Output all of the entries exactly as written.

Dataset records Block Start

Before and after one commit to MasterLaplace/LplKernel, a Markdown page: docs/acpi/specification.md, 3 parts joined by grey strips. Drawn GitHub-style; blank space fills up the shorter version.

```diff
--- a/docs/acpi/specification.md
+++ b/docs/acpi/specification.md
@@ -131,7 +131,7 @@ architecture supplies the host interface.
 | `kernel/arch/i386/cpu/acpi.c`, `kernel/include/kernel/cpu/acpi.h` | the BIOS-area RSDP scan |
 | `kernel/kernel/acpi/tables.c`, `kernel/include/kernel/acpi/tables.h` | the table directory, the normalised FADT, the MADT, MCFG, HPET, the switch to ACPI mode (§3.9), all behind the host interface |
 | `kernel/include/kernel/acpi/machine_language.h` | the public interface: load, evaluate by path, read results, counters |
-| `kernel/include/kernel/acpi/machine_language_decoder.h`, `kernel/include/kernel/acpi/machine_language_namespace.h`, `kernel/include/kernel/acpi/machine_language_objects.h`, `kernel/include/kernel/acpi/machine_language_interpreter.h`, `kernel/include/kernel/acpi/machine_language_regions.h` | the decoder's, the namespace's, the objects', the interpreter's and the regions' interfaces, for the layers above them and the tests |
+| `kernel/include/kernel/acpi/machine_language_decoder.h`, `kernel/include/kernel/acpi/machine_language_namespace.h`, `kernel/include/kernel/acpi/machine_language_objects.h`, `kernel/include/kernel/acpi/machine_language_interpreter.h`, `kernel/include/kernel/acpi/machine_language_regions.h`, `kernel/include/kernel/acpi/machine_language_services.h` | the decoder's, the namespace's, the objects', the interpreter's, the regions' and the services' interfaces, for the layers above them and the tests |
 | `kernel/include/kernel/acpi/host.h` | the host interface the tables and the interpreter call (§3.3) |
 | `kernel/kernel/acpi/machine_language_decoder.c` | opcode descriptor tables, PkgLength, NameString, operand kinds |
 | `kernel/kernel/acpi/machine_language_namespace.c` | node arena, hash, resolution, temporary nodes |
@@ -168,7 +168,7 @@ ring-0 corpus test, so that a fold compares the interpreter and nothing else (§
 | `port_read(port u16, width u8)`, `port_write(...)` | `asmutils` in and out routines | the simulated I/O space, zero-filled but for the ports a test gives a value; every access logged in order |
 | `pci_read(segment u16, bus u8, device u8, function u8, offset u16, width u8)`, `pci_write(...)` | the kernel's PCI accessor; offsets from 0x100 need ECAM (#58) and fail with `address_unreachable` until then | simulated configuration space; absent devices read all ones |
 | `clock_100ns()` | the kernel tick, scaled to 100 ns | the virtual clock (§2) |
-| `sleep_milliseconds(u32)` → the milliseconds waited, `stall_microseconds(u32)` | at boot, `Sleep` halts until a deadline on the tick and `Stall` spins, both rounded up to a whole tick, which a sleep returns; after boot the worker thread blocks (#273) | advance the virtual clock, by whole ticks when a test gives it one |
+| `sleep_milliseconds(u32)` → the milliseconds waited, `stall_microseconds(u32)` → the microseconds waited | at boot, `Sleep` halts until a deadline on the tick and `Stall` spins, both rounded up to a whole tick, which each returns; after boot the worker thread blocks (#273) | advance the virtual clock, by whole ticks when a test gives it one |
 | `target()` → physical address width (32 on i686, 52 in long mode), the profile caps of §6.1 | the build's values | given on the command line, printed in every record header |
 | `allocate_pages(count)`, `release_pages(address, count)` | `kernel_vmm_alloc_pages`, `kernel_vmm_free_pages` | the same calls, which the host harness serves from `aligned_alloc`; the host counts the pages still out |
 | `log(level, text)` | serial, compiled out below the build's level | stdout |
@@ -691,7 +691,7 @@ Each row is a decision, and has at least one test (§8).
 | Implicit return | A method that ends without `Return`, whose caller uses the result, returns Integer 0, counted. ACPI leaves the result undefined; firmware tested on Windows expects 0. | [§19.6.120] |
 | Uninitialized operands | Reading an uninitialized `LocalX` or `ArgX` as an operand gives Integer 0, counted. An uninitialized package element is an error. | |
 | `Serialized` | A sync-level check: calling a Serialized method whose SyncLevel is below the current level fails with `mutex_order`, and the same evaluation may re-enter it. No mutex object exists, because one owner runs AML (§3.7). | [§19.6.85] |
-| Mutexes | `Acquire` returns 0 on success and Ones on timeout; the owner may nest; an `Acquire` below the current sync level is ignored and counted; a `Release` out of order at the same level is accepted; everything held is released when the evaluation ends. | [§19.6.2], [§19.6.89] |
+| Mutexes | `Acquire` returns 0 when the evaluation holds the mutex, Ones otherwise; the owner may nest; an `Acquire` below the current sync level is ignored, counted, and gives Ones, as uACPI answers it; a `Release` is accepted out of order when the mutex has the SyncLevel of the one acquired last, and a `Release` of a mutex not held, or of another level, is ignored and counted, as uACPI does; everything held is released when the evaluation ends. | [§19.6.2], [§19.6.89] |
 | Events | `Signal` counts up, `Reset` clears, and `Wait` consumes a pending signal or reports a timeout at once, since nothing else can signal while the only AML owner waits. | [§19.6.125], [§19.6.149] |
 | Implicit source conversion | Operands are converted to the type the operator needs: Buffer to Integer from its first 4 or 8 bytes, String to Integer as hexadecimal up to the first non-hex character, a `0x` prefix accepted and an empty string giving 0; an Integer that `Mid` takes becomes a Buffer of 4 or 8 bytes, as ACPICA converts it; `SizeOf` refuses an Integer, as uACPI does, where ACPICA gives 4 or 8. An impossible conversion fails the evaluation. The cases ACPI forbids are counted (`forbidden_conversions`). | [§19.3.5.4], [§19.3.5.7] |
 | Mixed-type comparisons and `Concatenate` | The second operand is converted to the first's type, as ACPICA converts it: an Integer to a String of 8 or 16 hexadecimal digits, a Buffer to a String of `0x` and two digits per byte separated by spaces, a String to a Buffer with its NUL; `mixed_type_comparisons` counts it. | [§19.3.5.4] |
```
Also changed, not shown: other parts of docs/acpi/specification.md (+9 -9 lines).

Dataset records Block End

Response below →
Before and after one commit to MasterLaplace/LplKernel, a Markdown page: docs/acpi/specification.md, 3 parts joined by grey strips. Drawn GitHub-style; blank space fills up the shorter version.

```diff
--- a/docs/acpi/specification.md
+++ b/docs/acpi/specification.md
@@ -131,7 +131,7 @@ architecture supplies the host interface.
 | `kernel/arch/i386/cpu/acpi.c`, `kernel/include/kernel/cpu/acpi.h` | the BIOS-area RSDP scan |
 | `kernel/kernel/acpi/tables.c`, `kernel/include/kernel/acpi/tables.h` | the table directory, the normalised FADT, the MADT, MCFG, HPET, the switch to ACPI mode (§3.9), all behind the host interface |
 | `kernel/include/kernel/acpi/machine_language.h` | the public interface: load, evaluate by path, read results, counters |
-| `kernel/include/kernel/acpi/machine_language_decoder.h`, `kernel/include/kernel/acpi/machine_language_namespace.h`, `kernel/include/kernel/acpi/machine_language_objects.h`, `kernel/include/kernel/acpi/machine_language_interpreter.h`, `kernel/include/kernel/acpi/machine_language_regions.h` | the decoder's, the namespace's, the objects', the interpreter's and the regions' interfaces, for the layers above them and the tests |
+| `kernel/include/kernel/acpi/machine_language_decoder.h`, `kernel/include/kernel/acpi/machine_language_namespace.h`, `kernel/include/kernel/acpi/machine_language_objects.h`, `kernel/include/kernel/acpi/machine_language_interpreter.h`, `kernel/include/kernel/acpi/machine_language_regions.h`, `kernel/include/kernel/acpi/machine_language_services.h` | the decoder's, the namespace's, the objects', the interpreter's, the regions' and the services' interfaces, for the layers above them and the tests |
 | `kernel/include/kernel/acpi/host.h` | the host interface the tables and the interpreter call (§3.3) |
 | `kernel/kernel/acpi/machine_language_decoder.c` | opcode descriptor tables, PkgLength, NameString, operand kinds |
 | `kernel/kernel/acpi/machine_language_namespace.c` | node arena, hash, resolution, temporary nodes |
@@ -168,7 +168,7 @@ ring-0 corpus test, so that a fold compares the interpreter and nothing else (§
 | `port_read(port u16, width u8)`, `port_write(...)` | `asmutils` in and out routines | the simulated I/O space, zero-filled but for the ports a test gives a value; every access logged in order |
 | `pci_read(segment u16, bus u8, device u8, function u8, offset u16, width u8)`, `pci_write(...)` | the kernel's PCI accessor; offsets from 0x100 need ECAM (#58) and fail with `address_unreachable` until then | simulated configuration space; absent devices read all ones |
 | `clock_100ns()` | the kernel tick, scaled to 100 ns | the virtual clock (§2) |
-| `sleep_milliseconds(u32)` → the milliseconds waited, `stall_microseconds(u32)` | at boot, `Sleep` halts until a deadline on the tick and `Stall` spins, both rounded up to a whole tick, which a sleep returns; after boot the worker thread blocks (#273) | advance the virtual clock, by whole ticks when a test gives it one |
+| `sleep_milliseconds(u32)` → the milliseconds waited, `stall_microseconds(u32)` → the microseconds waited | at boot, `Sleep` halts until a deadline on the tick and `Stall` spins, both rounded up to a whole tick, which each returns; after boot the worker thread blocks (#273) | advance the virtual clock, by whole ticks when a test gives it one |
 | `target()` → physical address width (32 on i686, 52 in long mode), the profile caps of §6.1 | the build's values | given on the command line, printed in every record header |
 | `allocate_pages(count)`, `release_pages(address, count)` | `kernel_vmm_alloc_pages`, `kernel_vmm_free_pages` | the same calls, which the host harness serves from `aligned_alloc`; the host counts the pages still out |
 | `log(level, text)` | serial, compiled out below the build's level | stdout |
@@ -691,7 +691,7 @@ Each row is a decision, and has at least one test (§8).
 | Implicit return | A method that ends without `Return`, whose caller uses the result, returns Integer 0, counted. ACPI leaves the result undefined; firmware tested on Windows expects 0. | [§19.6.120] |
 | Uninitialized operands | Reading an uninitialized `LocalX` or `ArgX` as an operand gives Integer 0, counted. An uninitialized package element is an error. | |
 | `Serialized` | A sync-level check: calling a Serialized method whose SyncLevel is below the current level fails with `mutex_order`, and the same evaluation may re-enter it. No mutex object exists, because one owner runs AML (§3.7). | [§19.6.85] |
-| Mutexes | `Acquire` returns 0 on success and Ones on timeout; the owner may nest; an `Acquire` below the current sync level is ignored and counted; a `Release` out of order at the same level is accepted; everything held is released when the evaluation ends. | [§19.6.2], [§19.6.89] |
+| Mutexes | `Acquire` returns 0 when the evaluation holds the mutex, Ones otherwise; the owner may nest; an `Acquire` below the current sync level is ignored, counted, and gives Ones, as uACPI answers it; a `Release` is accepted out of order when the mutex has the SyncLevel of the one acquired last, and a `Release` of a mutex not held, or of another level, is ignored and counted, as uACPI does; everything held is released when the evaluation ends. | [§19.6.2], [§19.6.89] |
 | Events | `Signal` counts up, `Reset` clears, and `Wait` consumes a pending signal or reports a timeout at once, since nothing else can signal while the only AML owner waits. | [§19.6.125], [§19.6.149] |
 | Implicit source conversion | Operands are converted to the type the operator needs: Buffer to Integer from its first 4 or 8 bytes, String to Integer as hexadecimal up to the first non-hex character, a `0x` prefix accepted and an empty string giving 0; an Integer that `Mid` takes becomes a Buffer of 4 or 8 bytes, as ACPICA converts it; `SizeOf` refuses an Integer, as uACPI does, where ACPICA gives 4 or 8. An impossible conversion fails the evaluation. The cases ACPI forbids are counted (`forbidden_conversions`). | [§19.3.5.4], [§19.3.5.7] |
 | Mixed-type comparisons and `Concatenate` | The second operand is converted to the first's type, as ACPICA converts it: an Integer to a String of 8 or 16 hexadecimal digits, a Buffer to a String of `0x` and two digits per byte separated by spaces, a String to a Buffer with its NUL; `mixed_type_comparisons` counts it. | [§19.3.5.4] |
```
Also changed, not shown: other parts of docs/acpi/specification.md (+9 -9 lines).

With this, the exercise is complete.